Based on clinical symptoms and chest X-ray examination, pneumonia was diagnosed in the course of SARS-CoV-2 infection in 70 (23.3%) children. Gastrointestinal symptoms were observed in 19 (27%) of them, and 6 children with saturation < 94% required oxygen therapy. One child was treated in an intensive care unit but did not require mechanical ventilation. Boys suffered from pneumonia more often (67% vs. 33%). In the infants with pneumonia, fever above 38.5 °C was observed in 70%, a cough in 46%, and in 27% there were also gastrointestinal symptoms. In this group of infants, comorbidities occurred in 16% of the patients. Laboratory abnormalities in infants with pneumonia included elevated IL-6 levels to an average of 9.1 pg/ml, and elevated D-dimer levels to an average of 608 ng/ml. There were no statistically significant differences in C-reactive protein (CRP) concentrations, leukocytes, IL-6, D-dimers and aminotransaminases in infants with pneumonia compared to children with COVID-19 without pneumonia.

Gastrointestinal symptoms during COVID-19 occurred in 94 (31.3%) children: 53 boys and 41 girls. In 69% of the patients, gastrointestinal symptoms were accompanied by a fever above 38.5 °C. In this group of children, 11% had comorbidities.

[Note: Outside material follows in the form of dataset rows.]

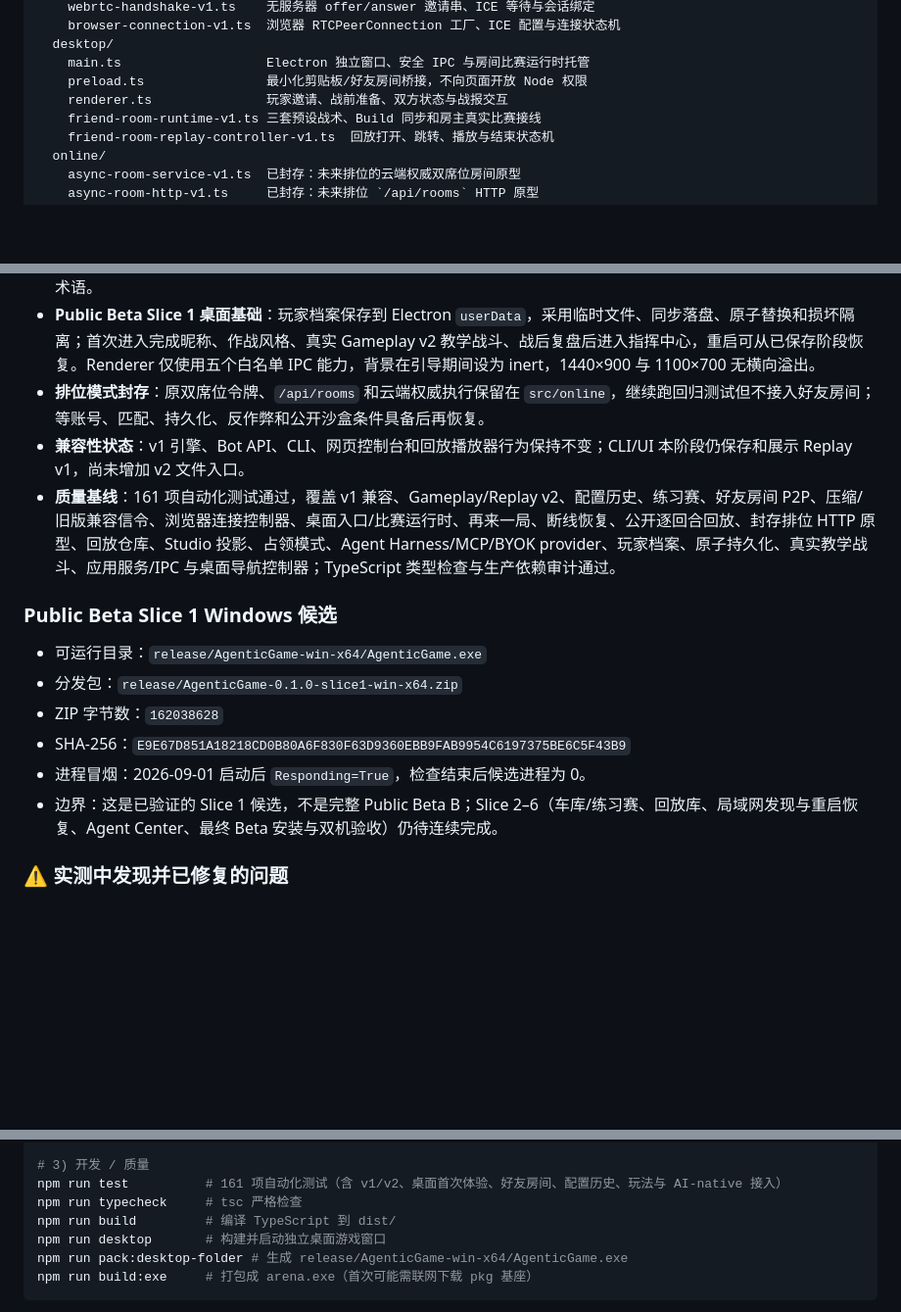
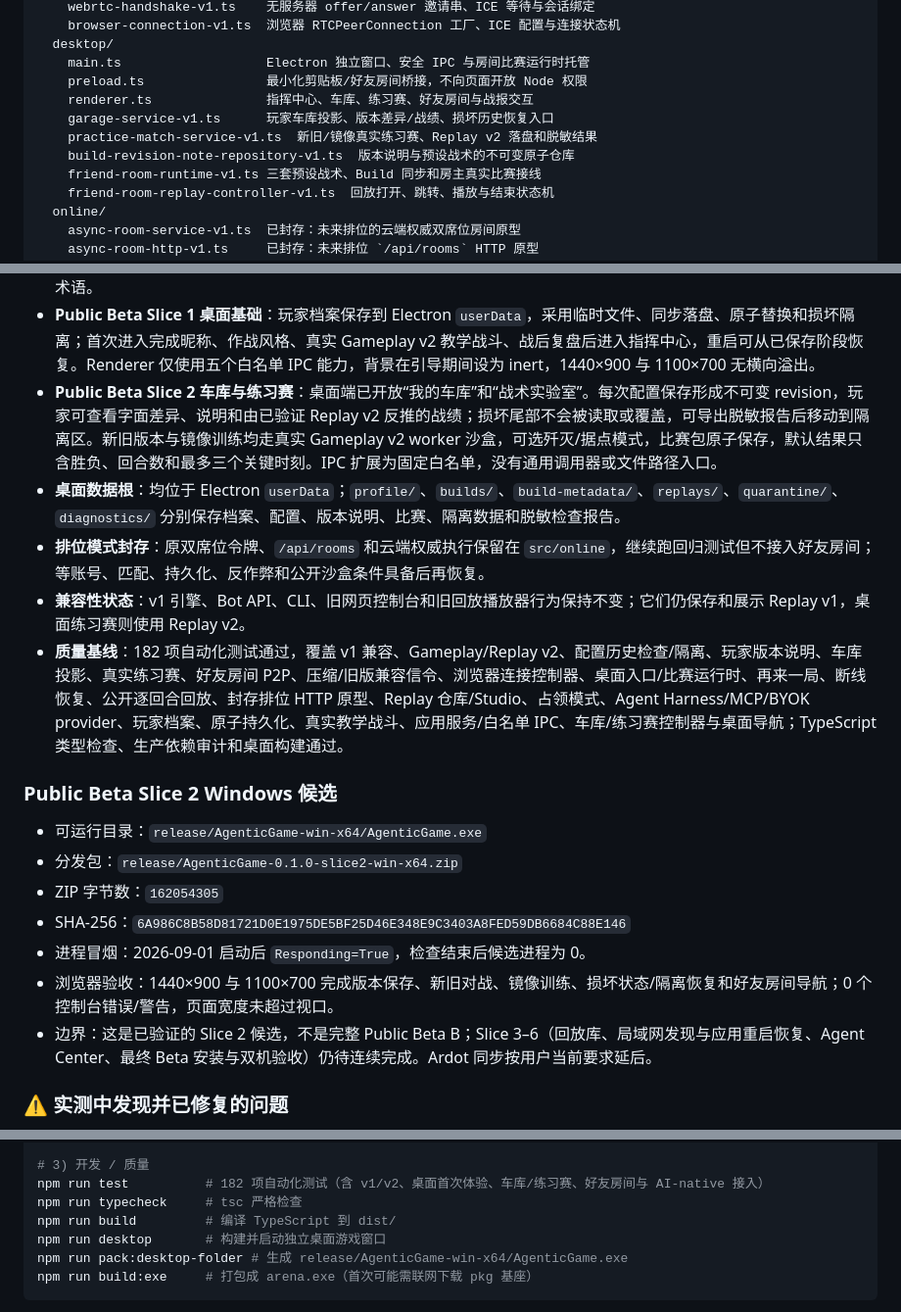
Before and after one commit to ghostLLC/AgenticGame, a Markdown page: HANDOFF.md, 3 parts joined by grey strips. Shown at 98% size. Drawn GitHub-style; blank space fills up the shorter version.

```diff
--- a/HANDOFF.md
+++ b/HANDOFF.md
@@ -158,7 +158,10 @@ src/
   desktop/
     main.ts                   Electron 独立窗口、安全 IPC 与房间比赛运行时托管
     preload.ts                最小化剪贴板/好友房间桥接，不向页面开放 Node 权限
-    renderer.ts               玩家邀请、战前准备、双方状态与战报交互
+    renderer.ts               指挥中心、车库、练习赛、好友房间与战报交互
+    garage-service-v1.ts      玩家车库投影、版本差异/战绩、损坏历史恢复入口
+    practice-match-service-v1.ts  新旧/镜像真实练习赛、Replay v2 落盘和脱敏结果
+    build-revision-note-repository-v1.ts  版本说明与预设战术的不可变原子仓库
     friend-room-runtime-v1.ts 三套预设战术、Build 同步和房主真实比赛接线
     friend-room-replay-controller-v1.ts  回放打开、跳转、播放与结束状态机
   online/
@@ -233,18 +236,21 @@ scripts/pack.mjs         打包脚本（esbuild + @yao-pkg/pkg → arena.exe）
 - **好友房间 P2P 首期纵切**：`FriendRoomHostSessionV1` 由房主设备权威维护状态并执行真实 Gameplay v2；客人 Build 通过 `FriendRoomPeerV1` 自动同步，双方收到脱敏结果投影。`FriendDataChannelPeerV1` 已覆盖 Unicode 大消息分帧/重组、上限校验和通道生命周期；`webrtc-handshake-v1` 已覆盖无服务器手动 offer/answer、ICE 等待、方向与会话校验；`FriendRoomBrowserConnectionV1` 已接入真实浏览器 RTCPeerConnection、直连/STUN/TURN 配置与连接状态机。
 - **好友房间桌面可玩纵切**：Electron `BrowserWindow` 已替代“启动本地服务再打开浏览器”的玩家路径；`AGFR2` 将邀请与加入确认压缩为 gzip + Base64URL，并兼容旧 `AGFR1`。玩家进入战前准备后选择游骑侦察、中线突击或钢铁堡垒战术，双方准备即由房主设备运行真实比赛并同步同一战报；赛后双方确认即可保留连接与战术再来一局。若 DataChannel 中断但应用仍在运行，房主可用同一 `sessionId` 生成新会合邀请，新连接接管原房间并保留双方 Build 和既有战报；未开赛的准备状态会清除。房主还会从已校验 Bundle 生成无源码/哈希的公开回放，向双方同步地图、每 tick 单位/炮弹/据点状态和关键时刻，桌面端以战术地图、时间轴和播放控件呈现。页面不开放 Node 权限，默认文案不暴露底层联机术语。
 - **Public Beta Slice 1 桌面基础**：玩家档案保存到 Electron `userData`，采用临时文件、同步落盘、原子替换和损坏隔离；首次进入完成昵称、作战风格、真实 Gameplay v2 教学战斗、战后复盘后进入指挥中心，重启可从已保存阶段恢复。Renderer 仅使用五个白名单 IPC 能力，背景在引导期间设为 inert，1440×900 与 1100×700 无横向溢出。
+- **Public Beta Slice 2 车库与练习赛**：桌面端已开放“我的车库”和“战术实验室”。每次配置保存形成不可变 revision，玩家可查看字面差异、说明和由已验证 Replay v2 反推的战绩；损坏尾部不会被读取或覆盖，可导出脱敏报告后移动到隔离区。新旧版本与镜像训练均走真实 Gameplay v2 worker 沙盒，可选歼灭/据点模式，比赛包原子保存，默认结果只含胜负、回合数和最多三个关键时刻。IPC 扩展为固定白名单，没有通用调用器或文件路径入口。
+- **桌面数据根**：均位于 Electron `userData`；`profile/`、`builds/`、`build-metadata/`、`replays/`、`quarantine/`、`diagnostics/` 分别保存档案、配置、版本说明、比赛、隔离数据和脱敏检查报告。
 - **排位模式封存**：原双席位令牌、`/api/rooms` 和云端权威执行保留在 `src/online`，继续跑回归测试但不接入好友房间；等账号、匹配、持久化、反作弊和公开沙盒条件具备后再恢复。
-- **兼容性状态**：v1 引擎、Bot API、CLI、网页控制台和回放播放器行为保持不变；CLI/UI 本阶段仍保存和展示 Replay v1，尚未增加 v2 文件入口。
-- **质量基线**：161 项自动化测试通过，覆盖 v1 兼容、Gameplay/Replay v2、配置历史、练习赛、好友房间 P2P、压缩/旧版兼容信令、浏览器连接控制器、桌面入口/比赛运行时、再来一局、断线恢复、公开逐回合回放、封存排位 HTTP 原型、回放仓库、Studio 投影、占领模式、Agent Harness/MCP/BYOK provider、玩家档案、原子持久化、真实教学战斗、应用服务/IPC 与桌面导航控制器；TypeScript 类型检查与生产依赖审计通过。
+- **兼容性状态**：v1 引擎、Bot API、CLI、旧网页控制台和旧回放播放器行为保持不变；它们仍保存和展示 Replay v1，桌面练习赛则使用 Replay v2。
+- **质量基线**：182 项自动化测试通过，覆盖 v1 兼容、Gameplay/Replay v2、配置历史检查/隔离、玩家版本说明、车库投影、真实练习赛、好友房间 P2P、压缩/旧版兼容信令、浏览器连接控制器、桌面入口/比赛运行时、再来一局、断线恢复、公开逐回合回放、封存排位 HTTP 原型、Replay 仓库/Studio、占领模式、Agent Harness/MCP/BYOK provider、玩家档案、原子持久化、真实教学战斗、应用服务/白名单 IPC、车库/练习赛控制器与桌面导航；TypeScript 类型检查、生产依赖审计和桌面构建通过。
 
-### Public Beta Slice 1 Windows 候选
+### Public Beta Slice 2 Windows 候选
 
 - 可运行目录：`release/AgenticGame-win-x64/AgenticGame.exe`
-- 分发包：`release/AgenticGame-0.1.0-slice1-win-x64.zip`
-- ZIP 字节数：`162038628`
-- SHA-256：`E9E67D851A18218CD0B80A6F830F63D9360EBB9FAB9954C6197375BE6C5F43B9`
+- 分发包：`release/AgenticGame-0.1.0-slice2-win-x64.zip`
+- ZIP 字节数：`162054305`
+- SHA-256：`6A986C8B58D81721D0E1975DE5BF25D46E348E9C3403A8FED59DB6684C88E146`
 - 进程冒烟：2026-09-01 启动后 `Responding=True`，检查结束后候选进程为 0。
-- 边界：这是已验证的 Slice 1 候选，不是完整 Public Beta B；Slice 2–6（车库/练习赛、回放库、局域网发现与重启恢复、Agent Center、最终 Beta 安装与双机验收）仍待连续完成。
+- 浏览器验收：1440×900 与 1100×700 完成版本保存、新旧对战、镜像训练、损坏状态/隔离恢复和好友房间导航；0 个控制台错误/警告，页面宽度未超过视口。
+- 边界：这是已验证的 Slice 2 候选，不是完整 Public Beta B；Slice 3–6（回放库、局域网发现与应用重启恢复、Agent Center、最终 Beta 安装与双机验收）仍待连续完成。Ardot 同步按用户当前要求延后。
 
 ### ⚠️ 实测中发现并已修复的问题
 1. **`Math` 不可枚举**：`{...Math}` 展开得空对象（`Math.random` 等全丢）。修复为按属性名拷贝 + 覆盖 random。
@@ -290,7 +296,7 @@ npm run arena -- mcp                              # 外部 Agent 的 MCP stdio
 npm run arena -- agent my-bots/my-tank.js --model <id> --base-url <URL>
 
 # 3) 开发 / 质量
-npm run test          # 161 项自动化测试（含 v1/v2、桌面首次体验、好友房间、配置历史、玩法与 AI-native 接入）
+npm run test          # 182 项自动化测试（含 v1/v2、桌面首次体验、车库/练习赛、好友房间与 AI-native 接入）
 npm run typecheck     # tsc 严格检查
 npm run build         # 编译 TypeScript 到 dist/
 npm run desktop       # 构建并启动独立桌面游戏窗口
```
Also changed, not shown: other parts of HANDOFF.md (+1 -1 lines), README.md (+19 -9 lines), 1 other file.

Among infants with gastrointestinal symptoms, elevated levels of IL-6 and D-dimers were recorded, compared to children without gastrointestinal symptoms, but the differences were not statistically significant. In this group of children, there were no increases in concentrations of CRP, leukocytes or aminotransaminases. No statistically significant differences were observed in CRP levels, leukocytes and alanine aminotransferase (ALT) activity compared to the group of children without gastrointestinal symptoms.

The courses of COVID-19 in children diagnosed during the first and second waves of the pandemic were compared. During the second wave of the pandemic, 6 times more children under 1 year of age were hospitalized (242 vs 40, p = 0.0001). In addition, children were statistically significantly younger compared to the patients during the first wave (p < 0.0001). Children hospitalized during the second wave had significantly less frequent household contacts with infected family members (53% vs 90%). During the second wave, infants were also hospitalized for significantly longer (p < 0.0001), (Table 2).

Table 2 Baseline epidemiological characteristics of infants with COVID-19 during the 1st and 2nd waves of the pandemic.

Children hospitalized in the second wave of the pandemic more often developed fever (p = 0.008), weakness (p = 0.02), and decreased appetite (p = 0.01), (Table 3). When analyzing the results of studies in particular periods of the epidemic, statistically significant higher procalcitonin (PCT) concentration (p = 0.002), and decreased concentrations of Hemoglobin (Hgb) and Red blood cells (RBC) p = 0.01 vs p = 0.02, were observed more often during the second wave. No statistically significant differences were observed in the concentrations of CRP, IL-6, D-Dimers, and aminotransferases in infected infants during the first and second pandemic waves (Table 4).

Table 3 Clinical presentation of infants with COVID-19 during the 1st and 2nd waves of the pandemic.
Table 4 Diagnostics and treatment of infants with COVID-19 during the 1st and 2nd waves of the pandemic.

During the second wave, additional diagnoses of COVID-19 were significantly more frequent (p = 0.002), and empirical antibiotic therapy was used more often (p = 0.0001) (Table 4).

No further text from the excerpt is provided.